ARTICLES & ANSWERS
Senior Life and Jennifer Meagher RN are featured on the WHEC News 10 website: www.WHEC.com. Jennifer answers
questions from people like you and writes an article as well. She’s been writing for News 10 since 2007.
The most common questions asked of Senior Life are about life planning; options, costs and decisions. These letters and
articles outline some of the considerations. Need more information? Book a consultation for complete information for
CRITICAL BROTHERS AND LONG DISTANCE FAMILIES
My problem is not with my parents; they are great. It’s my brothers that drive me nuts. I am the only female in my family. My brothers act like it’s my birthright to be the one who cares for our parents. I do everything. Absolutely everything. My brothers both live over 2 hours away. When they get off the phone with my parents, they call me right up to ask me why I’m not doing more for them. Really? When they come into town, they kick back. I’ve asked them to help with bigger projects and they have the nerve to tell me that they are on vacation!!!! I ask when I get my vacation, and they tell me I don’t have it so bad. I’m ready to burst. My parents don’t drive, so I take them everywhere. I’m the one who takes time off from work to get them to the doctor. I’m the one who gets their groceries. My husband and I help take care of their yard. I really am happy to help my folks, but my brother’s entitled attitudes make me crazy. My husband is getting furious. I hope you print this, because I need suggestions and I really like your advice.
In the words of the great Eleanor Roosevelt: “Do what you feel in your heart is right, for you will be criticized anyway.” Concentrate your energy on your parents and set boundaries with your brothers. Plan what you will say to your brothers and stick to it. Here are some examples:
“I’m doing all I can, if you want more done, I’d love your help.” These words are repeated and repeated. Your brothers say you should do something. You say you’re doing all you can (in a calm voice.) Your brothers try again to say something you should do. You say you would love it if they could do that for you. Keep in mind: you can’t have an argument if one of you doesn’t argue. You won’t feel ordered about, if you don’t accept the orders. But what if your brothers are relentless? Try this: “If we can’t talk about something else, I’m going to have to disconnect. I love you. I’ll call you another time.” Then hang up and keep your promise; call back the next day. Be prepared with your lines, if your brothers get mad at you. “I’m doing all I can. I really mean it that I’d love your help.” And repeat as above. Then turn the table; call your brothers and ask them when they are coming to town and what a help it will be for them to (name a chore or task.) In this way, you didn’t accept their orders. You had the conversation under your control, and you asked them for help before they started telling you what else you should be doing. I anticipate they may not like this turn around in you, but with firm kindness they will come around.

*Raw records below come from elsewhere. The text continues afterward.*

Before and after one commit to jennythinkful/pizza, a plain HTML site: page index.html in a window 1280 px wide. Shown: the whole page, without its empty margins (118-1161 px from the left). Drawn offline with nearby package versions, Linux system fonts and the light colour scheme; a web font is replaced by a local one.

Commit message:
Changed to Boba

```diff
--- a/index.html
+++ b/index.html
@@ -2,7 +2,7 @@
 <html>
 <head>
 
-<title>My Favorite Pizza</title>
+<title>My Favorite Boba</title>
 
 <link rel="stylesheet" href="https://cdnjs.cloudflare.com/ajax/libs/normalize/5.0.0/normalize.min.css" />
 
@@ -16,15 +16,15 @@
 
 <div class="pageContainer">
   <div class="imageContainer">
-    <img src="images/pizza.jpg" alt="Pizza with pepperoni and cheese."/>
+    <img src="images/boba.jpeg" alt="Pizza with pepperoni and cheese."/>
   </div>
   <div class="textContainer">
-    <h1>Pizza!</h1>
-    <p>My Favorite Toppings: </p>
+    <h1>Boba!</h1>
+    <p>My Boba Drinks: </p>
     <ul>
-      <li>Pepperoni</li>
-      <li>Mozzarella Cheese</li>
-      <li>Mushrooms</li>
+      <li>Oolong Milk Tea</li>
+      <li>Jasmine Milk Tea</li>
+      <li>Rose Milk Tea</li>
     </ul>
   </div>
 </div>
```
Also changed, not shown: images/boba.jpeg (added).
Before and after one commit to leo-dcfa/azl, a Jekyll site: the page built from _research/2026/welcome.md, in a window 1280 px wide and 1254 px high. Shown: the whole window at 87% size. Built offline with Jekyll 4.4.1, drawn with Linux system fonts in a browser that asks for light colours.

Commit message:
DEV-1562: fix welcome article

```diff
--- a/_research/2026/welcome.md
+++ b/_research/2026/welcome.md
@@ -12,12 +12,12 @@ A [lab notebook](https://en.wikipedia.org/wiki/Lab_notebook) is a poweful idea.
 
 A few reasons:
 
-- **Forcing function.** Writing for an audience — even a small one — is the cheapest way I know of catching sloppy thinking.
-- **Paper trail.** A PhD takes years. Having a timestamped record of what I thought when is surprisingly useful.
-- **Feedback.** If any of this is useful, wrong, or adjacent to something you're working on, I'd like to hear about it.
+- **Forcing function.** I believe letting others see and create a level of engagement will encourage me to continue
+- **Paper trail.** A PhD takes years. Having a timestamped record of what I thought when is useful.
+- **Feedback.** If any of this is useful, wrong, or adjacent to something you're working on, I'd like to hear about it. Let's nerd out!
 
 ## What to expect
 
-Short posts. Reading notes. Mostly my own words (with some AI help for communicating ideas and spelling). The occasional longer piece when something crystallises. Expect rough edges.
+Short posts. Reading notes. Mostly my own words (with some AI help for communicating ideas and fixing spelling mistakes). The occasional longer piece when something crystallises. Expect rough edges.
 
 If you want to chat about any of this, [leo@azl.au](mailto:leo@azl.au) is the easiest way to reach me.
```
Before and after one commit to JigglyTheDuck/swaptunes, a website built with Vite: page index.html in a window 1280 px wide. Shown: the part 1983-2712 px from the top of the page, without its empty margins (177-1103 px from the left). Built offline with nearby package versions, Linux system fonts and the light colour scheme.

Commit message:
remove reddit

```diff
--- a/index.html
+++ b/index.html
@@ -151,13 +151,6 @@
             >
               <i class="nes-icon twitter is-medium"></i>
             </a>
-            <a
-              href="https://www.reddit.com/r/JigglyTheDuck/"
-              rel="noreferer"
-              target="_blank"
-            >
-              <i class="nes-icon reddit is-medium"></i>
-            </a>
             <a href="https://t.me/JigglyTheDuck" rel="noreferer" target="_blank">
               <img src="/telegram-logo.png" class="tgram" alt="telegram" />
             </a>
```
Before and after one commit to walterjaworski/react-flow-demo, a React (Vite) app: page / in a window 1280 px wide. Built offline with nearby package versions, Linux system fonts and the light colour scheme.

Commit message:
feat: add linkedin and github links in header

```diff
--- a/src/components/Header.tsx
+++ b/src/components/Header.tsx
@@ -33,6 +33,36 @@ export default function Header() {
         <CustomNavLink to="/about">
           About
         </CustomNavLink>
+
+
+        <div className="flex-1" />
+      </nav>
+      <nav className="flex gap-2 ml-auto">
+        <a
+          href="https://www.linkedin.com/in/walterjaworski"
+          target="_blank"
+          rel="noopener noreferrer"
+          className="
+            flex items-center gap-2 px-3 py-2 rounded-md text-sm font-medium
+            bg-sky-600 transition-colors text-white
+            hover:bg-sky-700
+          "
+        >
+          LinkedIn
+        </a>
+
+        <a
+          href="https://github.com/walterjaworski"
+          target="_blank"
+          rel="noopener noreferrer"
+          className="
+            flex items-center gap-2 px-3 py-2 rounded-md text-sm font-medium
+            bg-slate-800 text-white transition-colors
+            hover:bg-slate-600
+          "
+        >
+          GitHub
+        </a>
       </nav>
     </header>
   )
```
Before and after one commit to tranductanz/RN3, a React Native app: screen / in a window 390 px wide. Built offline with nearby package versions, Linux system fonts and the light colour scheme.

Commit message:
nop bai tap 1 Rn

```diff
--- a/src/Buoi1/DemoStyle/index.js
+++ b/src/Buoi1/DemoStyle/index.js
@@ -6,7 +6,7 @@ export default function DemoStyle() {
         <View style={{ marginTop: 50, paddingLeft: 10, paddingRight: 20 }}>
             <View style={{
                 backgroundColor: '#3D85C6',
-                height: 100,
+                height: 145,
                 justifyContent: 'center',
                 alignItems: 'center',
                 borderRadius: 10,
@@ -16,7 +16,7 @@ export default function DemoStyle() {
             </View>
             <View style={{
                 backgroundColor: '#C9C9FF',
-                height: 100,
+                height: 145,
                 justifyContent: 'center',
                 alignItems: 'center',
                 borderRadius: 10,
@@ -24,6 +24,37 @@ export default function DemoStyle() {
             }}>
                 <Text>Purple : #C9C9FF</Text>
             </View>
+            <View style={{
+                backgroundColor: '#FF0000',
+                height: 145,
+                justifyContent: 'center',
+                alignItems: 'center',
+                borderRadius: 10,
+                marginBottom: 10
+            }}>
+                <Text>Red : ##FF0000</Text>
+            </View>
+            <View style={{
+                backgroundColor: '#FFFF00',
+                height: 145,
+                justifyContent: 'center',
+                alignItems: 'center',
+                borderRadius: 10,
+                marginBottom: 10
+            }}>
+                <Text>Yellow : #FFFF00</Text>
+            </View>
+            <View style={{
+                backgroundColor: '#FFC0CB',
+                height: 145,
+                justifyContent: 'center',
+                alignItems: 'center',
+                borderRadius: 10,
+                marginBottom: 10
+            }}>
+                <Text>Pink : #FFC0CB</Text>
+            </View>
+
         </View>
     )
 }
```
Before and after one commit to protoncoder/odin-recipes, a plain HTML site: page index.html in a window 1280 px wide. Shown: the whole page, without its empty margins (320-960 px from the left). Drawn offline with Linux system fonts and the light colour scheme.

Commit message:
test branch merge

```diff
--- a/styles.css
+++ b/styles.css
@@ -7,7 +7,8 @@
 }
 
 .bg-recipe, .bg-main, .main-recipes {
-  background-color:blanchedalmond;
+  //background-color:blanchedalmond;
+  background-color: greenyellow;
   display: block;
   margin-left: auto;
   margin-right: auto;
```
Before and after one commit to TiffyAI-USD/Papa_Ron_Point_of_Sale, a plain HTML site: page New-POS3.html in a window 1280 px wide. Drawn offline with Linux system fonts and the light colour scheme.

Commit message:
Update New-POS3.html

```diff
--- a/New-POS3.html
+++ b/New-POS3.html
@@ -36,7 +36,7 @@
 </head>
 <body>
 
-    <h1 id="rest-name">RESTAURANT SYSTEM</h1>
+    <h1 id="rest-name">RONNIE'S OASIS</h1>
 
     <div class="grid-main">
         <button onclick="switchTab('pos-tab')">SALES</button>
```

LONG DISTANCE FAMILIES
I’ve worked with families where the “kids” live in France, Israel, Alaska, Oregon, California and Colorado to name a few locations. And the elder parents are here. They won’t move. This is where they have always lived and worked. Their friends are here. And they don’t want to be a burden.
When the family calls, they always say they are fine. And that’s a worry, because everything can’t be fine all the time. Or, they explain that one of them fell, or they saw the doctor about their blood pressure and are taking a new medication that makes them dizzy.
Sometimes long distance families come into town once a year. Sometimes they are here once every other month or so. Travel is costly. Time away from work is difficult. The kids want to be with their parents, but want to be home too. And if something happens to change a parent’s health, long distance family wonder when they should come, because if they come now, they can’t come again right away.
Part of the reason elders don’t move is because the process seems overwhelming. There’s the house, and the issue of doctors and insurance coverage and it’s not “just the house,” it’s all the things in it and being frightened of starting over in an entirely new place. Let alone the worry of travelling to the new location and navigating an airport or being near a bathroom and worry about an accident. And what about taking pills on time? The elder thinks it is all too much.
These families need a surrogate. This could be via a companion service, or a visitor from the church, or a geriatric care manager. These families do best if there are trustworthy eyes and ears helping track parent’s needs. How wonderful if someone goes along to doctor appointments and gives the long distance family report, and reminds the elder of the doctor’s instructions. If the elder goes into the hospital, how nice that someone was able to physically get there to find out what is going on and to advocate. Line someone up.